Scale with DevOps as Code. “Everything as Code” has quickly become a common part of the DevOps practice as companies try to automate as much as possible to speed up the delivery process. CI/CD, Infrastructure as Code, Configuration Management, and Container Management all leverage some type of code to manage the complexity of the function. The same should be applied to full software delivery pipelines. DevOps as Code “blueprints” allow you to create templates from proven YAML files built by your experts. The blueprints define and standardize best practices across your entire release pipelines and take input parameters that can be applied on a per-configuration basis (environment, app, or team). With DevOps as Code, you can build consistent pipelines across your organization and control quality as you scale.
Standardize security and governance practices. Many organizations struggle to move to the cloud because they don’t put controls in place to track access, usage, and cost. Fortunately, there are tools on the market that let you do all that. You can also implement automated cleanup and rollback procedures directly into the CI/CD pipeline to ensure resources are cleared as soon as their purpose is complete, preventing those resources from becoming abandoned. Security should also be automated and built into your pipelines — automation is key here. For example, SAST and SCA should be run on every check-in, DAST should be run on every build, and application and DB tests should be run on every deployment.

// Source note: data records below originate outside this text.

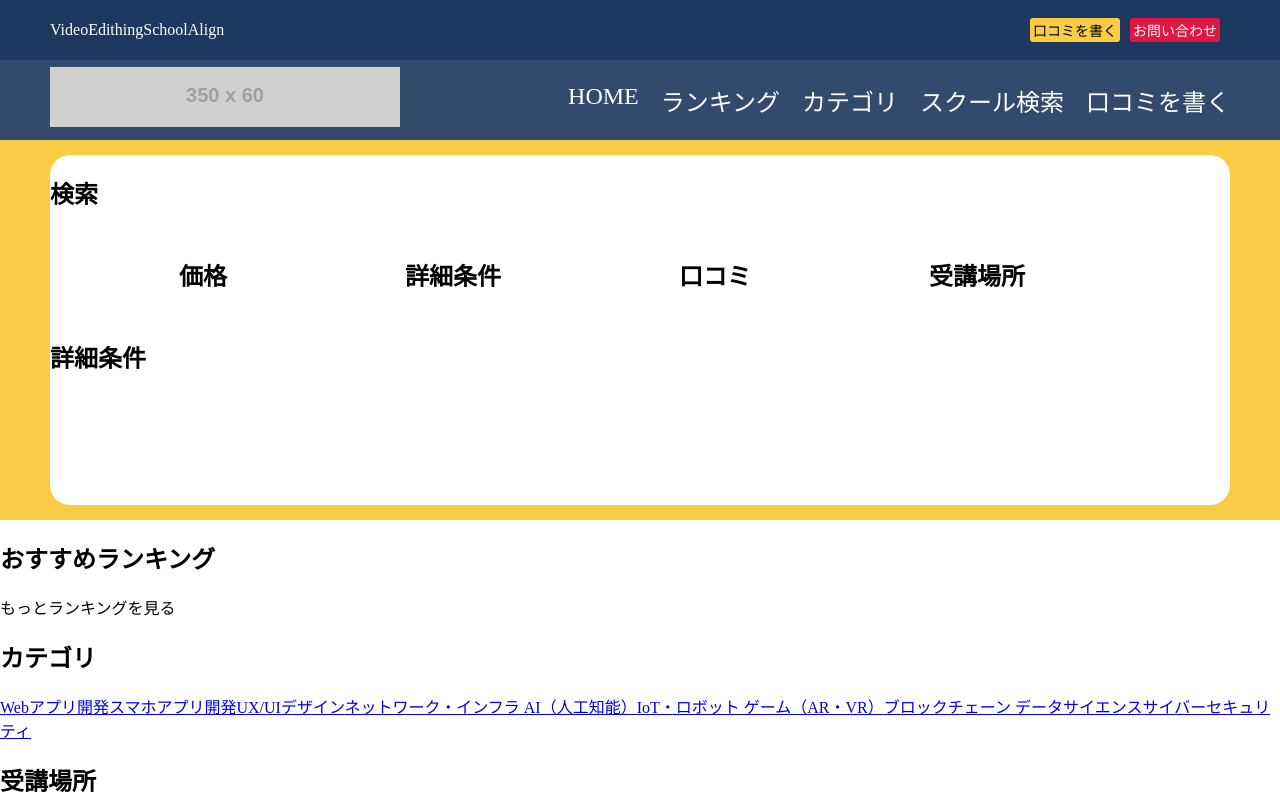
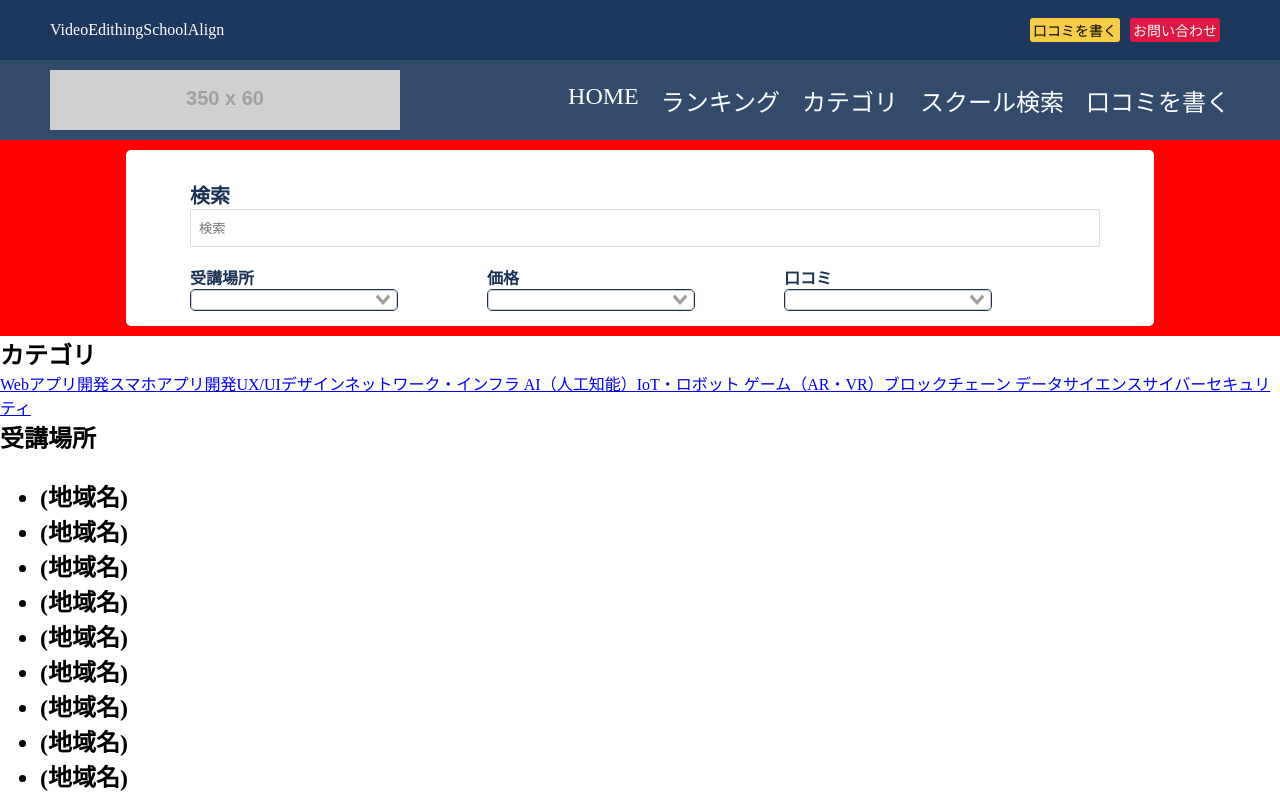
Before and after one commit to kantashimizu/VideoEditingSchoolAlign, a Nuxt app: page / in a window 1280 px wide. Shown: the top 797 px of the page. Built offline with nearby package versions, Linux system fonts and the light colour scheme.

Commit message:
add:セレクトボックス

```diff
--- a/nuxt.config.js
+++ b/nuxt.config.js
@@ -18,6 +18,7 @@ export default {
 
   // Plugins to run before rendering page (https://go.nuxtjs.dev/config-plugins)
   plugins: [
+    "@/plugins/vueselect.js"
   ],
 
   // Auto import components (https://go.nuxtjs.dev/config-components)
--- a/package.json
+++ b/package.json
@@ -14,7 +14,8 @@
     "nuxt": "^2.14.6",
     "pug": "^3.0.0",
     "pug-loader": "^2.4.0",
-    "pug-plain-loader": "^1.1.0"
+    "pug-plain-loader": "^1.1.0",
+    "vue-select": "^3.10.8"
   },
   "devDependencies": {
     "node-sass": "^5.0.0",
--- a/pages/index.vue
+++ b/pages/index.vue
@@ -8,29 +8,44 @@ section.home
         p.btn_left 口コミを書く
         p.btn_right お問い合わせ
     div.header_bottom
-      div: img(src="https://placehold.jp/350x60.png")
+      img(src="https://placehold.jp/350x60.png")
       ul.links
         li HOME
         li ランキング
         li カテゴリ
         li スクール検索
         li 口コミを書く
+  div.search
     div.search_home
-      div.search_home-centerbox
-        div.search_home-text
-          h1 検索
-            ul
-              li.select_box 価格
-              li.select_box 詳細条件
-              li.select_box 口コミ
-              li.select_box 受講場所
-          h1 詳細条件
-    div.main-content
-      div.main-ranking
-        h1.main-ranking おすすめランキング
-
-    div もっとランキングを見る
-
+      div.search_home-input
+        h2 検索
+        input(
+          placeholder="検索"
+          name="search_text"
+          type="text"
+        )
+      div.search_home-selects
+        div.select
+          p 受講場所
+          v-select.input(
+            v-model="selected"
+            placeholder="価格を選択"
+            :options="price"
+          )
+        div.select
+          p 価格
+          v-select.input(
+            v-model="selected"
+            placeholder="価格を選択"
+            :options="price"
+          )
+        div.select
+          p 口コミ
+          v-select.input(
+            v-model="selected"
+            placeholder="価格を選択"
+            :options="price"
+          )
     div
   h2 カテゴリ
   div
@@ -99,12 +114,29 @@ section.home
 </template>
 
 <script>
-export default {}
+export default {
+  name: 'index',
+  data() {
+    return {
+      selected: '',
+      prefecture: {},
+      price: ['無料','5万円未満','5万円〜10万円','10万円〜20万円','20万円〜50万円','50万円以上']
+    }
+  }
+}
 </script>
 <style lang="sass">
 body
   padding: 0
   margin: 0
+p
+  margin: 0
+h2
+  margin: 0
+.vs__search, .vs__search:focus
+  display: none
+.vs__clear
+  display: none
 </style>
 
 
@@ -153,26 +185,59 @@ body
         width: auto
         li
           margin-left: 22px
+.search
+  background: red
+  padding: 10px 0
   .search_home
-    padding: 15px 50px
-    margin: 0 0
-    height: 350px
-    background: #f9cc46
-    .search_home-centerbox
-      align-items: center
-      justify-content: space-between
-      border-radius: 20px
-      background: #ffffff
-      height: 100%
-      float: left
-      width: 100%
-      .search_home-text
-        display: inline-block
-        .select_box
-          display: inline-block
-          list-style: none
-          margin: 23px 89px
-    .main-content
+    max-width: 900px
+    background: #ffffff
+    border-radius: 5px
+    margin: 0 auto
+    padding: 30px 5% 15px 5%
+    &-input
+      h2
+        font-size: 20px
+        color: #1a3153
+      input
+        width: 100%
+        padding: 0 0 0 8px
+        color: #1a3153
+        height: 36px
+        border: 1px solid #dddddd
+        border-radius: 2px
+    &-selects
+      display: flex
+      color: #1a3153
+      .select
+        margin-top: 18px
+        width: 33%
+        p
+          font-size: 16px
+          font-weight: bold
+        .input
+          border: 1px solid #1a3153
+          border-radius: 5px
+          width: 70%
+          span
+            white-space: nowrap
+            font-size: 12px
+        #vs1__combobox
+          border: none
+    // .search_home-centerbox
+    //   align-items: center
+    //   justify-content: space-between
+    //   border-radius: 20px
+    //   background: #ffffff
+    //   height: 100%
+    //   float: left
+    //   width: 100%
+    //   .search_home-text
+    //     display: inline-block
+    //     .select_box
+    //       display: inline-block
+    //       list-style: none
+    //       margin: 23px 89px
+    // .main-content
       //padding: 30px 5%
       //width: 100%
       //max-width: 100%
--- /dev/null
+++ b/plugins/vueselect.js
@@ -0,0 +1,5 @@
+import Vue from 'vue'
+import vSelect from 'vue-select'
+import 'vue-select/dist/vue-select.css';
+
+Vue.component('v-select', vSelect)
```
Also changed, not shown: assets/json/ prefecture.json (added, +51 -0 lines), assets/README.md (deleted), plugins/README.md (deleted), 1 other file (tests, documents, lock files or other folders).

Get visibility across your entire software delivery process. DevOps is a shared responsibility across many roles in the organization (developers, IT operations, security, product managers, and executives). DevOps generates a lot of data that can be used to optimize the software delivery process. It’s imperative that everyone has access to this data to get visibility into what’s happening anywhere in the release pipeline. Chain-of-custody, for example, should provide full traceability and auditability for every product in the organization. And, at any point, anyone in the delivery cycle should be able to see where a feature is in the pipeline, who’s working on it, and what the next phases are. Predictive analytics based on machine learning models can also help DevOps teams increase release success rate, detect bottlenecks, and improve their ability to fix problems across a wide variety of tools. The more visibility teams have, the better their chance for success.
A Few Best Practices Go a Long Way Toward Cloud Success
To realize the full benefits of the cloud, it’s worth investing time upfront to avoid common challenges many organizations face. A few best practices: learning new technologies, incorporating DevOps as Code, standardizing security and governance, and giving visibility into the entire pipeline to everyone in the delivery process will all help make your cloud DevOps journey successful.